After assembling the Thanatar and getting the pose sort of locked in I broke it apart into the subassemblies in which it was to be painted. I also took the opportunity to drill out the barrels of the plasma mortar and the mauler bolters so that the bottoms of the barrels are not as visible. Before spraying the parts I used maskin tejp on the surfaces where I will glue things together, just to make sure that the glue get a good contact with the resin later on.
Once base sprayed black I started the painting process. My previous mechanicum automata has been a solid green with just the pistons picked out in metal, but as this model is so much larger and has so much detail I needed to break it up a bit and use some different colours. For my titans and knights I have recently been doing this by painting the substructure in a pale green/yellow and then adding the dark green armour plates on top (giving them a negative look in low light) which I think go well together with their ghost name. But, since the other automata does not have "ghost" look I thought that I would try something that would not stick out as much compared to the other models.
I have previously played around with heavily rusted metal for my Knight "Entropy" and for my fledgling Necron force. This gives them a brown/golden look and I think this could tie in nicely with the "dark green" as it has a very strong brown tone. So I decided to try making a rusted subframe with my usual green armour.
The way I paint the rusted metal is quite fast, the first step only took about an hour. This consists of base painting the parts black (over the spray as it does not take drybrushing well), den adding patches of brown and two tones of orange to the model. This is just slapped on and is very quick. Once dry I drybrush the model with cupper and three tones of white metal. This gives the model a rusted look and could probably be used for rank and file to some medium table top standard.
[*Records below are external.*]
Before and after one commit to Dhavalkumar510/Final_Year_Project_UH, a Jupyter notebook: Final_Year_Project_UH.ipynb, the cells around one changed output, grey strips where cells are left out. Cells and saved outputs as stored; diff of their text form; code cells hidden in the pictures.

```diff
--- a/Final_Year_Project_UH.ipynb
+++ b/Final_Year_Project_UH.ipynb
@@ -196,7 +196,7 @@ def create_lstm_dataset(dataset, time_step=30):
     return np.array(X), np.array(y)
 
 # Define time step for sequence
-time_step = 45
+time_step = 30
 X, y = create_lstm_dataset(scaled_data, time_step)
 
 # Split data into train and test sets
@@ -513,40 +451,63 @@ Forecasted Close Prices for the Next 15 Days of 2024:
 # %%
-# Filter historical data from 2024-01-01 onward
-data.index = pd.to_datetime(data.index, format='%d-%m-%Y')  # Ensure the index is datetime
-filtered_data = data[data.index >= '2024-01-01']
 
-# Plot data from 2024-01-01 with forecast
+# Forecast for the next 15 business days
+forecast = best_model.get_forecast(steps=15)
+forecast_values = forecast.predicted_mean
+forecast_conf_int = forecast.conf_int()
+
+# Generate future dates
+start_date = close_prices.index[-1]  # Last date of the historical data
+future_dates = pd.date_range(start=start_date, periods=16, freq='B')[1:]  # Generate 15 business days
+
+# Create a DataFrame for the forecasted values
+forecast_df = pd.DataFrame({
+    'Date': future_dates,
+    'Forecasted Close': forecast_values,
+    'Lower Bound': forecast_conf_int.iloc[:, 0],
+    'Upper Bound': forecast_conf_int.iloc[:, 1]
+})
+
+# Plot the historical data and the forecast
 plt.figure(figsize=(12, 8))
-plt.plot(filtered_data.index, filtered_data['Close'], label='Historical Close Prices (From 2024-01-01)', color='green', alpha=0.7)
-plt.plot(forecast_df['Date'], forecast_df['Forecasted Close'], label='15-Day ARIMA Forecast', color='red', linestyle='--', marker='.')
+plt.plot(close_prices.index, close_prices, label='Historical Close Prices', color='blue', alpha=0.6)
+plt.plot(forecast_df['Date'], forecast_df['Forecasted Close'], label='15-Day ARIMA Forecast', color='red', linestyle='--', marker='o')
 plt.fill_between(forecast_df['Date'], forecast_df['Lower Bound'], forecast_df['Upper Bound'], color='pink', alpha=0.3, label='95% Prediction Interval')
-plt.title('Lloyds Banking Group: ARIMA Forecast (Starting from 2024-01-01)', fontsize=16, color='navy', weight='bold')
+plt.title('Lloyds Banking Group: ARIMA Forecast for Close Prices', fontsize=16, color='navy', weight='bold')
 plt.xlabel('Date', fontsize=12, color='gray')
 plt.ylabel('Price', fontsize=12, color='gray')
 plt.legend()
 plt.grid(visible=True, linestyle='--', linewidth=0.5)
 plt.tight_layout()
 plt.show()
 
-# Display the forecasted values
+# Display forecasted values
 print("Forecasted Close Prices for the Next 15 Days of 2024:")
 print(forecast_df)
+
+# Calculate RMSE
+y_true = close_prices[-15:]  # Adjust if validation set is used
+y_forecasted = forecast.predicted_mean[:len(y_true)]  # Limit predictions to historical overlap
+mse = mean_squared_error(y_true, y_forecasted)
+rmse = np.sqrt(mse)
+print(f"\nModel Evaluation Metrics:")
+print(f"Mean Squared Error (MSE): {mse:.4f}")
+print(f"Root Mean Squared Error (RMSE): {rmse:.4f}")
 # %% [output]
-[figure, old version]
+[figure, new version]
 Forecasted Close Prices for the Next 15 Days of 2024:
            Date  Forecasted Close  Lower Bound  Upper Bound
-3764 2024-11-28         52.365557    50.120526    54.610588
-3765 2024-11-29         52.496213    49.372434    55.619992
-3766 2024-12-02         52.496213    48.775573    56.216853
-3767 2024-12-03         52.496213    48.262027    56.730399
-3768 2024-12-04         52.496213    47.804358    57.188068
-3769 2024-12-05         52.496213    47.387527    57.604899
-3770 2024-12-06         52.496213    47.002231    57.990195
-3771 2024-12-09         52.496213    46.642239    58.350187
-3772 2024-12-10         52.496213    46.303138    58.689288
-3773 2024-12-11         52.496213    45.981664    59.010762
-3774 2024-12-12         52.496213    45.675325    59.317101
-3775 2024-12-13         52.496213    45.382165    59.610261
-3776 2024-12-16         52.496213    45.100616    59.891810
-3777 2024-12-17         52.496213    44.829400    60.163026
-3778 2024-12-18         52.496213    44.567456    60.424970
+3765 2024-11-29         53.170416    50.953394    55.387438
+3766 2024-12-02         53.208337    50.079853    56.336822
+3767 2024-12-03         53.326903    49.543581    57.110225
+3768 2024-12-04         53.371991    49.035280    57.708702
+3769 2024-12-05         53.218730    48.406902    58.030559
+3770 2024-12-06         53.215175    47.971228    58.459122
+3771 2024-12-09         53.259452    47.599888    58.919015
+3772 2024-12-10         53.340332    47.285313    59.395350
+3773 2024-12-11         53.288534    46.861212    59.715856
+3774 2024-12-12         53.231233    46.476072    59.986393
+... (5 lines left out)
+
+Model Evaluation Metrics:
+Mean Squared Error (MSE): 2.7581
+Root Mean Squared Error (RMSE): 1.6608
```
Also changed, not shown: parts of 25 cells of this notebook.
But I could not leave it at that so I washed everting black and then I went in with a detailed brush and some watered down browns and oranges, applying this more carefully to the model in areas where rust would appear. The watered down colours will work as washes and go into recesses and into coroners etc without having to actually paint in all the details. Adding the second layer also give more depth the colours as well as a better blend and smoothness to the layers. Then it was a repeat of the drybrush. Sadly the photo of this stage is not very good as the now much brighter metals (two passes of drybrushing) cause some sort of problem with the camera ship and how it records the other colours.
Once the subframe was done it was on to the panels, and now I remembered how painful it is to paint Forgeworld models compared to the modern plastics. As the torso, legs etc are cast as singel pieces, I can not paint the armour separately as I normally do for my knights (or any other smaller parts which makes it very fiddley to get to all the parts and places). So I hope that I do not spill over onto the already painted parts with the green. After base painting the armour panels green they where washed with brown ink and drybrushed with three tones of green. After the drybrushing the parts are rinsed under a water tap at full pressure to wash away any lose paint dust. This prevents icing in my experience, which is a serious problem considering the many layers of drybrushing I use.
Once dry I will ink everything again and do another run of green drybrushing but that will be another day. Hopefully I will manage that tomorrow so that I will have the main body and legs done for the Friday summary of the first week. Second week will be painting chevrons etc onto the armour and chipping. I will also probably start the base work on the arms and weapons which will pretty much be the same as for the body, i.e. a rusted under structure and green armour. At some point I will also need to start the base, but that will probably be more toward the end of the month...